I got an email from a reader today that cracked me up. It simply said “What the heck happened?” It made me laugh because I feel like I’m still figuring that out myself.
We’re still at the hospital and I’m a terrible cell phone typer but I’ll do my best to give a brief explanation for anyone who has been wondering.
I’ve mentioned for the last two weeks that Violet has been sick. At first it didn’t seem like anything out of the ordinary. She was diagnosed with cyclic vomiting syndrome at 18 months, and this seemed like a typical episode.
But then it didn’t end. With each passing day I felt more and more panic. Friday morning was day 12 of her vomiting. I arrived at work but just couldn’t concentrate. I turned around and left an hour later. The panic that had been growing each day was suddenly so strong that I rushed home, grabbed Violet from the babysitter, and drove to the hospital faster than I have ever driven before.
It was our third ER trip for that episode. Something didn’t feel right, but I told myself she just needed more IV fluids.
When the doctor came back she asked if we had done an x-ray and if I thought we should do one. Without even thinking about it I blurted out “I want to check for an intestinal obstruction.” I had just watched Next to Normal on YouTube last week and the phrase was still on my mind (I have a lot more to say about the show but this is just a quick update). The funny thing is I didn’t REALLY think that was it. Or perhaps I did subconsciously. Whatever the case, when she asked, intestinal obstruction came out of my mouth, and moments later we were in x-ray.

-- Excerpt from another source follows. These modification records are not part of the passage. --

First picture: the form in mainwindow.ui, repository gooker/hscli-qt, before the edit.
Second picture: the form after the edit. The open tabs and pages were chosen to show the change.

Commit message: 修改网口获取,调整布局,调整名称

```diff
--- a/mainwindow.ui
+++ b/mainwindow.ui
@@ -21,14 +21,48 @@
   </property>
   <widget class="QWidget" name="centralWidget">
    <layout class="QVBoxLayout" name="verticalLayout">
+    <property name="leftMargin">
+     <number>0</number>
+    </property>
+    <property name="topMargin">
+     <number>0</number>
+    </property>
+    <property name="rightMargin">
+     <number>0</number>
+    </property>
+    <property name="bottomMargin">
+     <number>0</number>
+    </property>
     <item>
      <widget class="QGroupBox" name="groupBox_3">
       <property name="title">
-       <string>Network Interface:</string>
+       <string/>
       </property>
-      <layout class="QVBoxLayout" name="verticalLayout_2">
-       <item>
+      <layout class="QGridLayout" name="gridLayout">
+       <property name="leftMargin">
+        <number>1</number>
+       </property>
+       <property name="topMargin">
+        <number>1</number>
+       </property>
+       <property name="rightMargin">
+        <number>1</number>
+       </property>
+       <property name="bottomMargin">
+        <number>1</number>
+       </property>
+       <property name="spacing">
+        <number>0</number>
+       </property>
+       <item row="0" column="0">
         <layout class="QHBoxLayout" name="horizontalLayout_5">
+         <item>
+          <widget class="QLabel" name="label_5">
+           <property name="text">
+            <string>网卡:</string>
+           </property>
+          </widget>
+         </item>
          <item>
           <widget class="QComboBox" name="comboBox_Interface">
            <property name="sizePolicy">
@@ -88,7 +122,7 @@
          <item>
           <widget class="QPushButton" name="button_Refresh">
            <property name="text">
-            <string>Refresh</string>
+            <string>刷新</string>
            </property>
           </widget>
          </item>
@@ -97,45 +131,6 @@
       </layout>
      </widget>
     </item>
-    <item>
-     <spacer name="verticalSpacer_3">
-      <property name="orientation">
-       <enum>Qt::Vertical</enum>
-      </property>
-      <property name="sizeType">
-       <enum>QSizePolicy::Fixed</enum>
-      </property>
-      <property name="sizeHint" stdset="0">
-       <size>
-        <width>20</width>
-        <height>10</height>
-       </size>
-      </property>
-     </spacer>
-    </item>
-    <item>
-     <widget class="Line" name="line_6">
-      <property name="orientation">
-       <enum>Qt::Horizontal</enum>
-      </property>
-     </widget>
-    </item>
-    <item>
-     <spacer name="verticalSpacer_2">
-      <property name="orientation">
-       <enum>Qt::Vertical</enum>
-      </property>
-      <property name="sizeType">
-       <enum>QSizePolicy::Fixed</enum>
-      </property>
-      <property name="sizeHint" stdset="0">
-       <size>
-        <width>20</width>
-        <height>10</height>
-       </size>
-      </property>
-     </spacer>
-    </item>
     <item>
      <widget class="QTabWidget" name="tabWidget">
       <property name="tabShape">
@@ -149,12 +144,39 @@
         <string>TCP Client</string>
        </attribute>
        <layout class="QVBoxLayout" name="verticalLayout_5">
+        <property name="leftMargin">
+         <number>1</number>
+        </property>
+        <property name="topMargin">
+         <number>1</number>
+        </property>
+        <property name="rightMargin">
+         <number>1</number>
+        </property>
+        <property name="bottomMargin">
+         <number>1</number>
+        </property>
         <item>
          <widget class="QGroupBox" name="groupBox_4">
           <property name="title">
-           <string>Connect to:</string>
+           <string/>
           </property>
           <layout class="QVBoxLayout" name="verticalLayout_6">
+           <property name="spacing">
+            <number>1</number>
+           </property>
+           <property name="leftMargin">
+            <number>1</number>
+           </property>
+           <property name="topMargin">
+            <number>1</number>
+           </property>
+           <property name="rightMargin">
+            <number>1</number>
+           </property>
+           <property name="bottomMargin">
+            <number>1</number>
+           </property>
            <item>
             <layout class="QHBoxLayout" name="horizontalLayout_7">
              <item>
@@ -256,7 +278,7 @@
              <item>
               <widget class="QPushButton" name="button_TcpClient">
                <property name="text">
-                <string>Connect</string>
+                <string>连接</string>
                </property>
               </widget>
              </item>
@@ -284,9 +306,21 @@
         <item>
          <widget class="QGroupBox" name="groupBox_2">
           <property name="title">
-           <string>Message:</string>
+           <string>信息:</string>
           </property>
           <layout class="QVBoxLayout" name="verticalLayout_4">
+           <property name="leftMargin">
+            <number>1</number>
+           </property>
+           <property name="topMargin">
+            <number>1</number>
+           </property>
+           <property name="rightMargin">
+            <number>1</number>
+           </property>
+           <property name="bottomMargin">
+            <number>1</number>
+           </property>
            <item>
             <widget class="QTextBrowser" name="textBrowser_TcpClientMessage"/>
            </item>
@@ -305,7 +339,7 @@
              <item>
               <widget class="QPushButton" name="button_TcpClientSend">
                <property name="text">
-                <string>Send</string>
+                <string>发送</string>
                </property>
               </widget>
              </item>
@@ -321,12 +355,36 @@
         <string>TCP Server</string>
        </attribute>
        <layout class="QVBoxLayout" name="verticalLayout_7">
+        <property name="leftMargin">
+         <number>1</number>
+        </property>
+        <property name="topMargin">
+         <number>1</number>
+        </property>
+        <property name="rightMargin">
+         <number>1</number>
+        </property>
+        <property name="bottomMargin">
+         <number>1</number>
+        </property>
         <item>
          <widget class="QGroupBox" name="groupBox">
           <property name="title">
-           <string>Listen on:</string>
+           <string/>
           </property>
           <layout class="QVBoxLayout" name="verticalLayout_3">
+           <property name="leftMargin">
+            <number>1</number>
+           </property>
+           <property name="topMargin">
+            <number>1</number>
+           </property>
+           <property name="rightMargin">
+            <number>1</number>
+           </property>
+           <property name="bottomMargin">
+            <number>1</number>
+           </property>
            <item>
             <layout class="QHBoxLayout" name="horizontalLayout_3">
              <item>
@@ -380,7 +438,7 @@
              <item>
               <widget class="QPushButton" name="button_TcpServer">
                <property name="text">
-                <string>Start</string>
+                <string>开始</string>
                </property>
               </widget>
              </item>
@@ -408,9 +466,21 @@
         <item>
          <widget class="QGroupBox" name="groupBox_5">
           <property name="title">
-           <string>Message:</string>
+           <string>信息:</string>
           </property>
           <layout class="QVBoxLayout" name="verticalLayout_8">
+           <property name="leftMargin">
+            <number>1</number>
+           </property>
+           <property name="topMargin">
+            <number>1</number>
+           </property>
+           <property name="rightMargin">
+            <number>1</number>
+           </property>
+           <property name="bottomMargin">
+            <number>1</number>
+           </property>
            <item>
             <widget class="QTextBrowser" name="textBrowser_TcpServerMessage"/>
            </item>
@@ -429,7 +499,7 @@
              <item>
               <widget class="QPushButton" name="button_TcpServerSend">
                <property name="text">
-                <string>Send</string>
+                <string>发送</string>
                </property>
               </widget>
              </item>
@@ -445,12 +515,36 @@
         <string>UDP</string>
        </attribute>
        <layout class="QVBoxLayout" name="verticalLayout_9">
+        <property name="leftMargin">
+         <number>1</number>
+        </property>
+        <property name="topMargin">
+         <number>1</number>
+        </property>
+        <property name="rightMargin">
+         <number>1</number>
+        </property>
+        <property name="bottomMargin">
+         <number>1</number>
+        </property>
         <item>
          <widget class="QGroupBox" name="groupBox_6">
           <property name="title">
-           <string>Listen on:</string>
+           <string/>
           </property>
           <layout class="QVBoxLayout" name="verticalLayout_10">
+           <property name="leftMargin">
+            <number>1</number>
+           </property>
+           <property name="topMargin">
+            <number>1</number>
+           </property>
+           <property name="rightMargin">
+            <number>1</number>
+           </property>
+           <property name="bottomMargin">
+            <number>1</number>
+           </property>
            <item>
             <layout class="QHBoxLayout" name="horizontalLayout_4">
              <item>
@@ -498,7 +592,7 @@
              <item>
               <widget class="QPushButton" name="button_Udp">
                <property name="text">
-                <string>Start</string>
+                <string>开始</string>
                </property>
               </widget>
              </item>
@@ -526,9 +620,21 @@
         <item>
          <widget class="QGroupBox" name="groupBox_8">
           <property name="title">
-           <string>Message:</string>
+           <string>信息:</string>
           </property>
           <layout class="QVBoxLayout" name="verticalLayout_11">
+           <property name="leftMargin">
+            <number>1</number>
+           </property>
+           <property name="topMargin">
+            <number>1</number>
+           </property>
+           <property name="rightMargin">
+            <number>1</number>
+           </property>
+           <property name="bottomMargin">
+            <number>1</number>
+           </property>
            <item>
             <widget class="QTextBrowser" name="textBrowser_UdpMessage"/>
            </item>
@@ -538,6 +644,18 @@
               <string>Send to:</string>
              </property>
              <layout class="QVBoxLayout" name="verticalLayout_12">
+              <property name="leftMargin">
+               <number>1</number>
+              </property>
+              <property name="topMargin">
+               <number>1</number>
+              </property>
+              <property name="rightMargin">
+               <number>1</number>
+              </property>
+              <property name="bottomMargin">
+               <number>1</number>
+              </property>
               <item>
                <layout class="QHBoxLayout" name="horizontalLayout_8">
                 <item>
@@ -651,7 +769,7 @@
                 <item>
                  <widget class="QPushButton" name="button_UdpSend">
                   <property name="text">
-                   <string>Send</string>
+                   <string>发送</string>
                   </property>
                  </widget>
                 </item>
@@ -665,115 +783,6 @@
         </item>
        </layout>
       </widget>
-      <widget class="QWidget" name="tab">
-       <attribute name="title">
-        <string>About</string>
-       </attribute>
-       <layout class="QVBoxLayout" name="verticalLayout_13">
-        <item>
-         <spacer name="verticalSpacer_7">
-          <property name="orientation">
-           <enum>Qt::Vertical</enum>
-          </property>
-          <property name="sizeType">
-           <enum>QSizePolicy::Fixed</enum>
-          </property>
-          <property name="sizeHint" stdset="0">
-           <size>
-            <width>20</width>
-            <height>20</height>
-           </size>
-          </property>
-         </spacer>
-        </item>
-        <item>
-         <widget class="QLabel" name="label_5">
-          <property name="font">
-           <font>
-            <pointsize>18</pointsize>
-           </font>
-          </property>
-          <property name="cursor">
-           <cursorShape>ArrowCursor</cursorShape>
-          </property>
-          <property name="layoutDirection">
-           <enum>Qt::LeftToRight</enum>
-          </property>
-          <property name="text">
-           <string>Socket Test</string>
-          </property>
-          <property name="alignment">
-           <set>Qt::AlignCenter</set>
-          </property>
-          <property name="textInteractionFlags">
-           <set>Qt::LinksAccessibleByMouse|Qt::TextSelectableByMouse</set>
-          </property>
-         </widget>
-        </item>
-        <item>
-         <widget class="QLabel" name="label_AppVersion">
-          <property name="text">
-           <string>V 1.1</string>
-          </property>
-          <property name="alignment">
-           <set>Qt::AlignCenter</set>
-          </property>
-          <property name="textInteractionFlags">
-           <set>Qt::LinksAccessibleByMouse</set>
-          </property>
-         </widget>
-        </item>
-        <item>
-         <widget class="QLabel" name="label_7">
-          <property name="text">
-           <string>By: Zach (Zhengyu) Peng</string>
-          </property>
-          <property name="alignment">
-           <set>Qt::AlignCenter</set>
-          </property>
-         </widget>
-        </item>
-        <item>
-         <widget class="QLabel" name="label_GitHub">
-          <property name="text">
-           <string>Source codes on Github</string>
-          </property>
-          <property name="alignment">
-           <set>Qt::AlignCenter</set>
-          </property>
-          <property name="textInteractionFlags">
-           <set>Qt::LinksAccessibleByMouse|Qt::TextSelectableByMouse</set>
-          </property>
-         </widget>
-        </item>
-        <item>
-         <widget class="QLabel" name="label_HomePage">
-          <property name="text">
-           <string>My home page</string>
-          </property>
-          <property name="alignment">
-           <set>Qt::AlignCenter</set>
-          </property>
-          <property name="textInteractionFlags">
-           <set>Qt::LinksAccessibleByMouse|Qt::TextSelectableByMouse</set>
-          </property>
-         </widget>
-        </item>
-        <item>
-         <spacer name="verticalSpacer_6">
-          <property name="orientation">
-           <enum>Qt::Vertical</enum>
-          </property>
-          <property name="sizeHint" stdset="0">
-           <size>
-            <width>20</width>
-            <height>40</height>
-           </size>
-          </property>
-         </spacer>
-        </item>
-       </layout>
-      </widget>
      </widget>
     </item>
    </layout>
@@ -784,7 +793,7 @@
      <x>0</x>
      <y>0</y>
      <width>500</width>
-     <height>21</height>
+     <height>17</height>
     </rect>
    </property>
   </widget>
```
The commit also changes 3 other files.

The x-Ray looked fishy, so off to ultrasound, the ultrasound looked suspicious so off to another ultrasound. This was all very fast.
Gosh this is the speediest hospital ever, I thought to myself. Not realizing the speed was perhaps a sign of something serious.
Then the doctor walked in. She took the Gatorade my daughter wasn’t drinking out of her hand carefully. “No more drinks, okay?”
My face must have conveyed my confusion.
“I don’t want you to panic. But we’ve just paged our best surgeon. He should be here in about 30 minutes to perform emergency lifesaving surgery on your daughter.”
Emergency. Lifesaving. Surgery. But don’t panic right?
Things got really busy really fast. People rushed in to take her vital signs. She was changed into a gown and then whisked away.
The doctor arrived. He drew a quick sketch I didn’t completely understand. Said a lot of big words I didn’t understand. The things that stuck in my head were that her intestines were essentially knotted (so she did indeed have an intestinal obstruction) and that she was likely septic. He told me various scenarios that involved colonstomy bags, intestinal implants, and further surgeries.
I remember asking him if this was a minor thing, like getting your tonsils out. His response was that he was a 30 minute drive away when he got the call, and yet, here he was ready to perform surgery 20 minutes later.
So I guess it was a bit more serious than a tonsillectomy.
He asked me if I had any other questions and then power walked out of the room.
When he emerged two hours later his first words to me were “Well, we were able to save your little girl.”
My heart skipped a beat because that was the first moment that it dawned on me just how serious it was.
The surgery had gone even better than expected. He said that although her intestines were very beat up, he was able to save them all. No colonostomy bag, no further surgeries required. I remember telling him how thankful I was and him responding that it was a miracle.
We’re still figuring everything out, but what this doctor thinks happened is that Violet was born with what’s called an intestinal malrotation. Which from what I understand means she was born with her intestines positioned incorrectly in her abdomen. This caused her intestines to twist in and out of place over the last 3 years. Things were so twisted around in there that her appendix was in the upper left side of her abdomen as opposed to the lower right. Every time they twisted she got sick, and developed a small volvulus which (thankfully) worked itself out. This time she developed a nearly catastrophic volvulus which blocked off her intestines 100%, and never would have come untwisted by itself.
She’s doing really wonderfully now. I’m slowly sorting through my thoughts, especially on how this was missed for so long. I’m also feeling extremely lucky that although it was missed by so many doctors and specialists, she’s going to be just fine.